Your response should contain every line from the data below that holds the string "shown".

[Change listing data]
● ● ● ●
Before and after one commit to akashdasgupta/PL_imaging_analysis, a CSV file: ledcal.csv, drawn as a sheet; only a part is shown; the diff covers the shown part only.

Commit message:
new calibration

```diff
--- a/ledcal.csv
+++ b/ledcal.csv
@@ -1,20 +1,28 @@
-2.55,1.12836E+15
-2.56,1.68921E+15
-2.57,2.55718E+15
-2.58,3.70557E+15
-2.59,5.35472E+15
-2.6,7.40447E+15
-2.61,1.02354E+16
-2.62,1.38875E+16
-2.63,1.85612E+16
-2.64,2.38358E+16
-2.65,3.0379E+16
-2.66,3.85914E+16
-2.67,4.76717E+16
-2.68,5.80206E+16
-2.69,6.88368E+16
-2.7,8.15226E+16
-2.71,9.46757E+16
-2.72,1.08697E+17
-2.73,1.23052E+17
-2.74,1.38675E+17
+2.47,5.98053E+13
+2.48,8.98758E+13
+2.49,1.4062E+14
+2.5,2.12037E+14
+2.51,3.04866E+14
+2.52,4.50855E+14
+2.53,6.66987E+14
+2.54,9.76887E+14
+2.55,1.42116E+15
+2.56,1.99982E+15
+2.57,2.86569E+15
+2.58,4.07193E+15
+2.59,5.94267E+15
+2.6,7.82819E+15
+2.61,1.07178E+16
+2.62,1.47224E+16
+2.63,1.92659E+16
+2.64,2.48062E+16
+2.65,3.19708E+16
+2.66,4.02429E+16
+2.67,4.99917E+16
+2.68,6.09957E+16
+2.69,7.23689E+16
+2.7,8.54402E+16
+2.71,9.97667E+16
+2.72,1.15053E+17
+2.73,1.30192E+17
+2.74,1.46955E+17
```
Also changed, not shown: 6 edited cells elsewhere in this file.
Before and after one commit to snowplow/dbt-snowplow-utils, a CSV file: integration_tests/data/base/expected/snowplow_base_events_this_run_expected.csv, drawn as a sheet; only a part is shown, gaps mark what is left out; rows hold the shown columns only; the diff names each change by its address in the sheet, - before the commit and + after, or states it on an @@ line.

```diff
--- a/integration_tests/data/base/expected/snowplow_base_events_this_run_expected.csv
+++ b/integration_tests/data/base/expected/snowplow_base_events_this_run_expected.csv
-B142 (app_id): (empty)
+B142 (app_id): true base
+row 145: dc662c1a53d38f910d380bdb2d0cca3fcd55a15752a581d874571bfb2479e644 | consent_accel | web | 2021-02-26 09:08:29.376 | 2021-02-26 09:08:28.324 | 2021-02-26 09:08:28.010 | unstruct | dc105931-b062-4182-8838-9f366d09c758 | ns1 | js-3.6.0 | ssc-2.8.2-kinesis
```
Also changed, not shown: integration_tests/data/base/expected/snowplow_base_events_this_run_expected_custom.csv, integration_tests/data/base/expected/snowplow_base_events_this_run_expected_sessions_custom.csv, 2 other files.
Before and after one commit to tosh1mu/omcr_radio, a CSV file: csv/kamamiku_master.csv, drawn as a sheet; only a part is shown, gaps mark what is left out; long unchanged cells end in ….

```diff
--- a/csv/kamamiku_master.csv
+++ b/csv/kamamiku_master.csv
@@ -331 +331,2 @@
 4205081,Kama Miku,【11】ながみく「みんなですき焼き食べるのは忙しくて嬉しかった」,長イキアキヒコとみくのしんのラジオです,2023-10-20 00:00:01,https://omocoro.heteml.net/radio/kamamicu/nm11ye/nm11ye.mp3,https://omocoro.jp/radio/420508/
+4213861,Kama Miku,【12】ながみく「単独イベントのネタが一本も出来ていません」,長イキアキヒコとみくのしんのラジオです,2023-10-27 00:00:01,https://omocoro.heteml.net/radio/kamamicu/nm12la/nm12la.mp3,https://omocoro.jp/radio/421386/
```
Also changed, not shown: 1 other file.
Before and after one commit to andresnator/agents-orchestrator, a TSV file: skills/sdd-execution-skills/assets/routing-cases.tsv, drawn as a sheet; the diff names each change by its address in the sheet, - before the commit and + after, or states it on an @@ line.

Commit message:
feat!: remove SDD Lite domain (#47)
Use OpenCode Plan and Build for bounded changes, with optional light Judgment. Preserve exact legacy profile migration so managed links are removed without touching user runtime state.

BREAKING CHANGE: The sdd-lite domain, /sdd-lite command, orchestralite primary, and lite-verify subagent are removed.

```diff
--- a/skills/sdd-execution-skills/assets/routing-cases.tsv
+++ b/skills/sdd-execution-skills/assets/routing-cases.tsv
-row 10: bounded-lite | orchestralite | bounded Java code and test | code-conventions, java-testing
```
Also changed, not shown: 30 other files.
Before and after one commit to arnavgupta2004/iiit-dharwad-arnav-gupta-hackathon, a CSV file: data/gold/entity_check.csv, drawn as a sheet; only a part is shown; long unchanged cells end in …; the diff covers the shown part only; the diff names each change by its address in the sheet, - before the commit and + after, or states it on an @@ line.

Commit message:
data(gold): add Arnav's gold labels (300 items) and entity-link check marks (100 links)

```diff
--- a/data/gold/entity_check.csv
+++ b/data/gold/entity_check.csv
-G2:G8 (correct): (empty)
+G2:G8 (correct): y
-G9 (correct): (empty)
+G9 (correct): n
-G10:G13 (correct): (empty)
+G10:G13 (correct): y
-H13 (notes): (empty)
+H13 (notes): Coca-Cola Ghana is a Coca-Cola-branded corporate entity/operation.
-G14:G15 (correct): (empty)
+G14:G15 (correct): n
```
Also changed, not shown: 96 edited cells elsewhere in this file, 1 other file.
● ● ● ●
Finished exercise:
Before and after one commit to akashdasgupta/PL_imaging_analysis, a CSV file: ledcal.csv, drawn as a sheet; only a part is shown; the diff covers the shown part only.
Also changed, not shown: 6 edited cells elsewhere in this file.
Before and after one commit to snowplow/dbt-snowplow-utils, a CSV file: integration_tests/data/base/expected/snowplow_base_events_this_run_expected.csv, drawn as a sheet; only a part is shown, gaps mark what is left out; rows hold the shown columns only; the diff names each change by its address in the sheet, - before the commit and + after, or states it on an @@ line.
Also changed, not shown: integration_tests/data/base/expected/snowplow_base_events_this_run_expected_custom.csv, integration_tests/data/base/expected/snowplow_base_events_this_run_expected_sessions_custom.csv, 2 other files.
Before and after one commit to tosh1mu/omcr_radio, a CSV file: csv/kamamiku_master.csv, drawn as a sheet; only a part is shown, gaps mark what is left out; long unchanged cells end in ….
Also changed, not shown: 1 other file.
Also changed, not shown: 30 other files.
Before and after one commit to arnavgupta2004/iiit-dharwad-arnav-gupta-hackathon, a CSV file: data/gold/entity_check.csv, drawn as a sheet; only a part is shown; long unchanged cells end in …; the diff covers the shown part only; the diff names each change by its address in the sheet, - before the commit and + after, or states it on an @@ line.
Also changed, not shown: 96 edited cells elsewhere in this file, 1 other file.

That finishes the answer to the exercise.